Inaugurated in 1899, the Boyle Medal continues to recognise scientific research of exceptional merit and remains to this day Ireland's premier science award.
Since its inception, the Medal has been awarded to 39 distinguished scientists including George Johnstone Stoney (1899), John Joly (1911), Edward Conway (1967), Patrick Cunningham (1996), Garret A. FitzGerald (2005), Luke O’Neill (2009); Margaret Murnane (2011) and Seamus Martin (2014).
In 1999 the awarding of the Boyle Medal became a joint venture between the RDS and The Irish Times. It is now awarded biennially - alternating between a scientist based in Ireland and an Irish scientist based abroad. It also carries with it a cash prize of €20,000.
Seamus J. Martin, Smurfit Professor of Medical Genetics, Trinity College Dublin was awarded the 2014 RDS Irish Times Boyle Medal for Scientific Excellence for his pioneering work in molecular biology and immunology.
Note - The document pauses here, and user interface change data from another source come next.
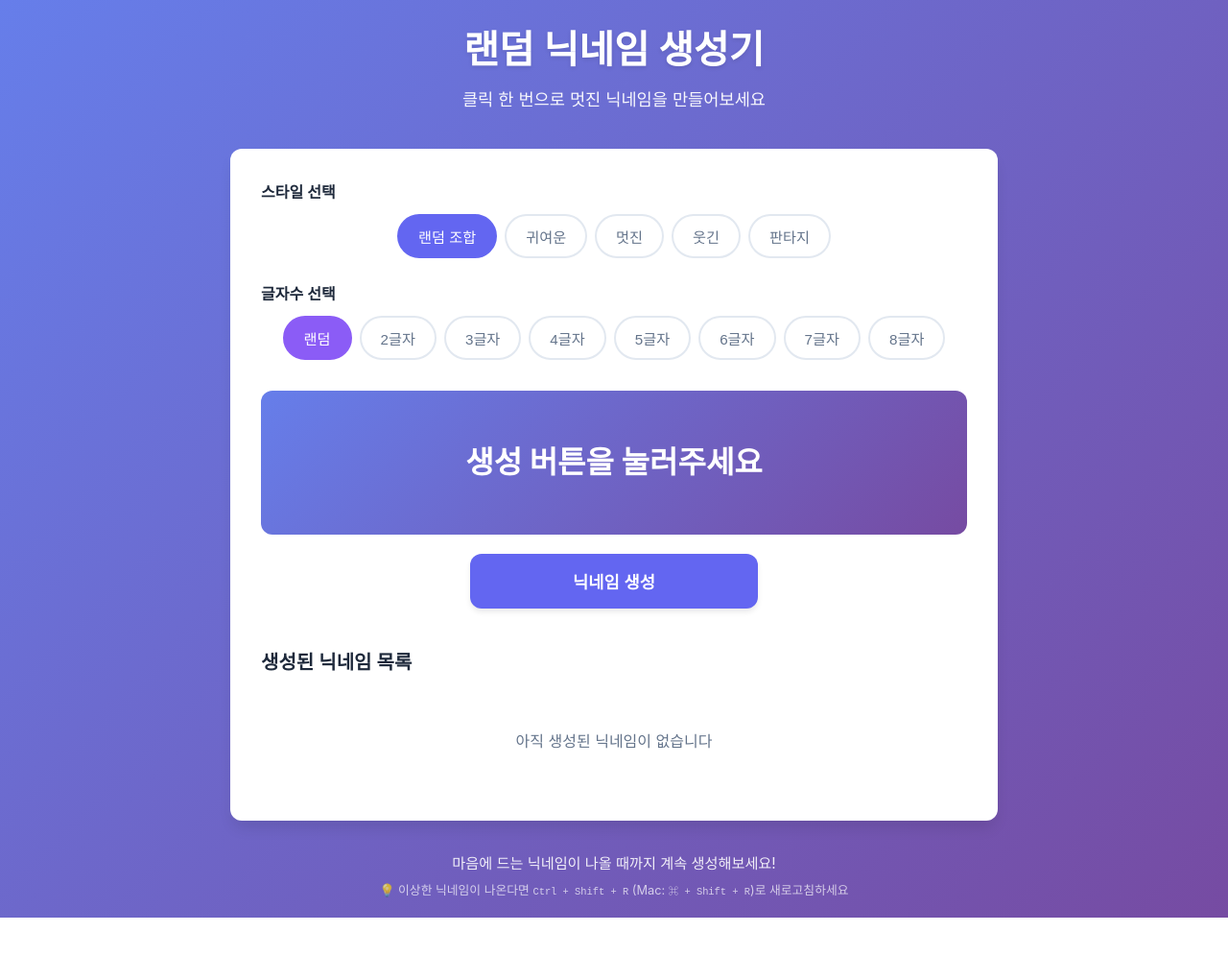
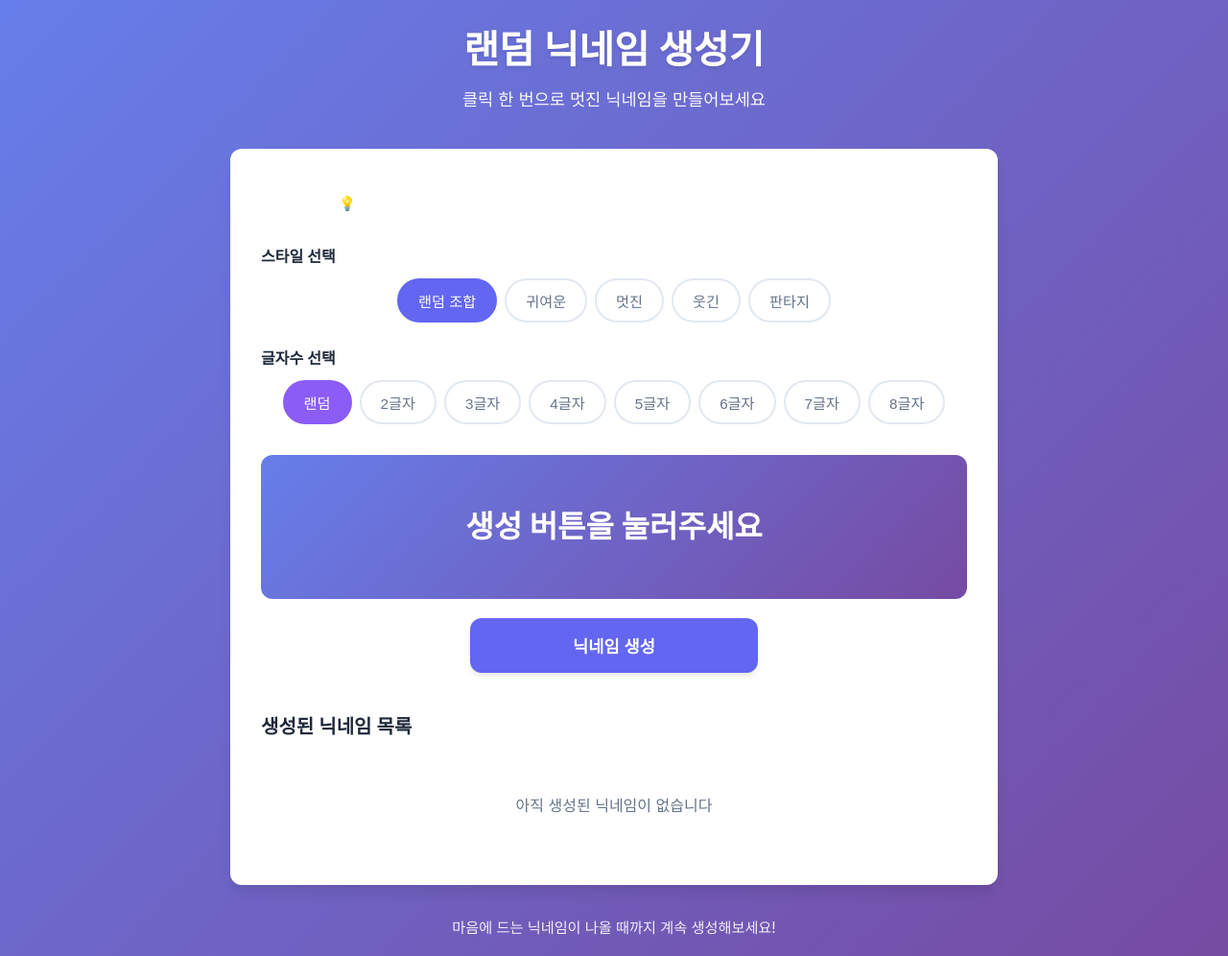
Before and after one commit to junguk03/random_nickname, a plain HTML site: page index.html in a window 1280 px wide. Shown: the whole page at 96% size. Before the commit the page ends 956 px from the top, so only its background shows below. Drawn offline with Linux system fonts and the light colour scheme.

Commit message:
fix: message

```diff
--- a/index.html
+++ b/index.html
@@ -25,6 +25,10 @@
         </header>
 
         <main class="main">
+            <div style="background: rgba(255, 255, 255, 0.1); padding: 12px 20px; border-radius: 8px; margin-bottom: 20px; text-align: center; border: 1px solid rgba(255, 255, 255, 0.2);">
+                <p style="margin: 0; font-size: 0.9em; color: rgba(255, 255, 255, 0.9);">💡 이상한 닉네임이 나온다면 <kbd style="background: rgba(255, 255, 255, 0.2); padding: 2px 6px; border-radius: 4px; font-family: monospace;">Ctrl + Shift + R</kbd> (Mac: <kbd style="background: rgba(255, 255, 255, 0.2); padding: 2px 6px; border-radius: 4px; font-family: monospace;">⌘ + Shift + R</kbd>)로 새로고침하세요</p>
+            </div>
+
             <section class="category-section">
                 <h3 class="section-title">스타일 선택</h3>
                 <div class="category-buttons">
@@ -75,7 +79,6 @@
 
         <footer class="footer">
             <p class="footer-text">마음에 드는 닉네임이 나올 때까지 계속 생성해보세요!</p>
-            <p class="footer-text" style="font-size: 0.8em; opacity: 0.7; margin-top: 8px;">💡 이상한 닉네임이 나온다면 <kbd>Ctrl + Shift + R</kbd> (Mac: <kbd>⌘ + Shift + R</kbd>)로 새로고침하세요</p>
         </footer>
     </div>
 
```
Professor Martin has made outstanding contributions to the understanding of programmed cell death, a process that underpins numerous aspects of human biology and which has significant implications for the treatment of major diseases such as cancer, Parkinson’s and autoimmunity.
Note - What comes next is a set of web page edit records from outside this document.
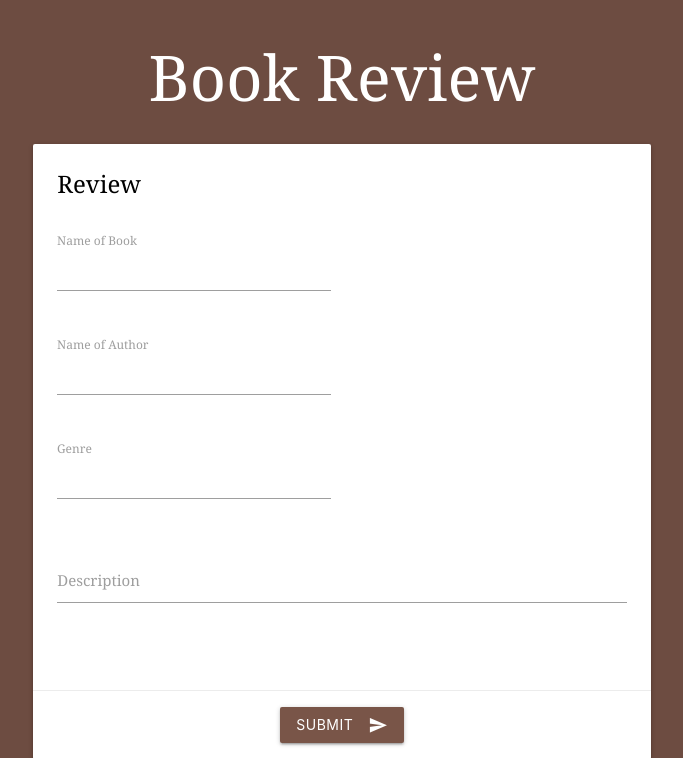
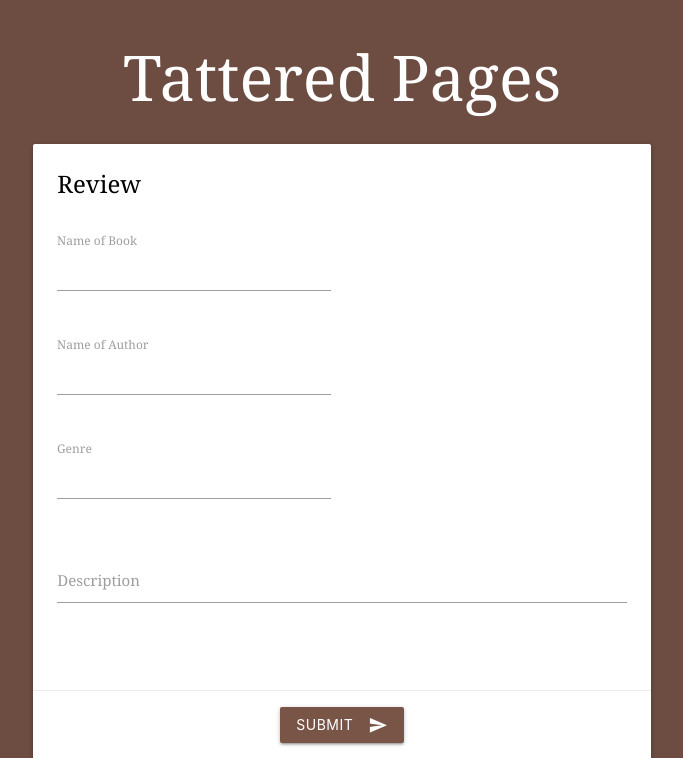
Before and after one commit to HarikaBhogaraju/BookReview, a PHP site: page /addNewBook.phtml in a window 1280 px wide. Shown: the top 758 px of the page, without its empty margins (298-981 px from the left). Run offline with PHP 8.4, Linux system fonts and the light colour scheme; some libraries are stand-ins or nearby versions.

Commit message:
Update addNewBook.phtml

```diff
--- a/addNewBook.phtml
+++ b/addNewBook.phtml
@@ -15,7 +15,7 @@
   <body class="brown darken-1" >
 
     <div style="font-family:georgia;color:white;text-align:center">
-      <h1>Book Review</h1>
+      <h1>Tattered Pages</h1>
         <div class="row">
             <div class="col s6 offset-s3">
               <div class="card">
```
To watch Professor Martin's lecture 'The Secret Life of Cells', from his March 2015 conferral ceremony at the RDS, please click here.
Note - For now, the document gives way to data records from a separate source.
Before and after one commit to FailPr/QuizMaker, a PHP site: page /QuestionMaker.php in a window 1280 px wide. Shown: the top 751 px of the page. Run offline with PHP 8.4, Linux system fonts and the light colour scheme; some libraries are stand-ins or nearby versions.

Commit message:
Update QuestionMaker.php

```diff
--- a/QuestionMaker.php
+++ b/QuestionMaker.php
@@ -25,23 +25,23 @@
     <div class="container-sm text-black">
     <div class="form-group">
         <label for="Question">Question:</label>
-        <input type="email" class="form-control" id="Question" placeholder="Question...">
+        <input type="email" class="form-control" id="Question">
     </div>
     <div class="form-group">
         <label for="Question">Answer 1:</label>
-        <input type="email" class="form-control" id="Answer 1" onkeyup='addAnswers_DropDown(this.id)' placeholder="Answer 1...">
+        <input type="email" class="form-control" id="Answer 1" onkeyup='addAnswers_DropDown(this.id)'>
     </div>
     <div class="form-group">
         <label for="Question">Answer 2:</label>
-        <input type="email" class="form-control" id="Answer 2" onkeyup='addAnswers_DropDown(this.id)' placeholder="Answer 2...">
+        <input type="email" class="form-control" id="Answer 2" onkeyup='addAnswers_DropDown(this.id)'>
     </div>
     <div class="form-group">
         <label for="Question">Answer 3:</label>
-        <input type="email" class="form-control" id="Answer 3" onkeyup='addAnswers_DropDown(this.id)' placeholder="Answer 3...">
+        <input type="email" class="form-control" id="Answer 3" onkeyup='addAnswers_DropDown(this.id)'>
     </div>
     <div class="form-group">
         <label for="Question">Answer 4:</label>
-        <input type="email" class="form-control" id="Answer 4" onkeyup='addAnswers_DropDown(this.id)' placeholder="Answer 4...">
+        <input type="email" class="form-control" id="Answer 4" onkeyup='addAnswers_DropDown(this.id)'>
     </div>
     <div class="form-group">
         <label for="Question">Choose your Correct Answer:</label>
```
The Medal is named after the acclaimed 'father of chemistry', Robert Boyle (1627-1691), who in 1661 not only introduced the concept of elements and compounds, but also propounded the experimental method upon which all modern science is based.
For further information, please contact:
Ms Karen Sheeran
Science & Technology
RDS Foundation Department
Tel: +353 (0) 1 240 7289
Fax: +353 (0) 1 660 4014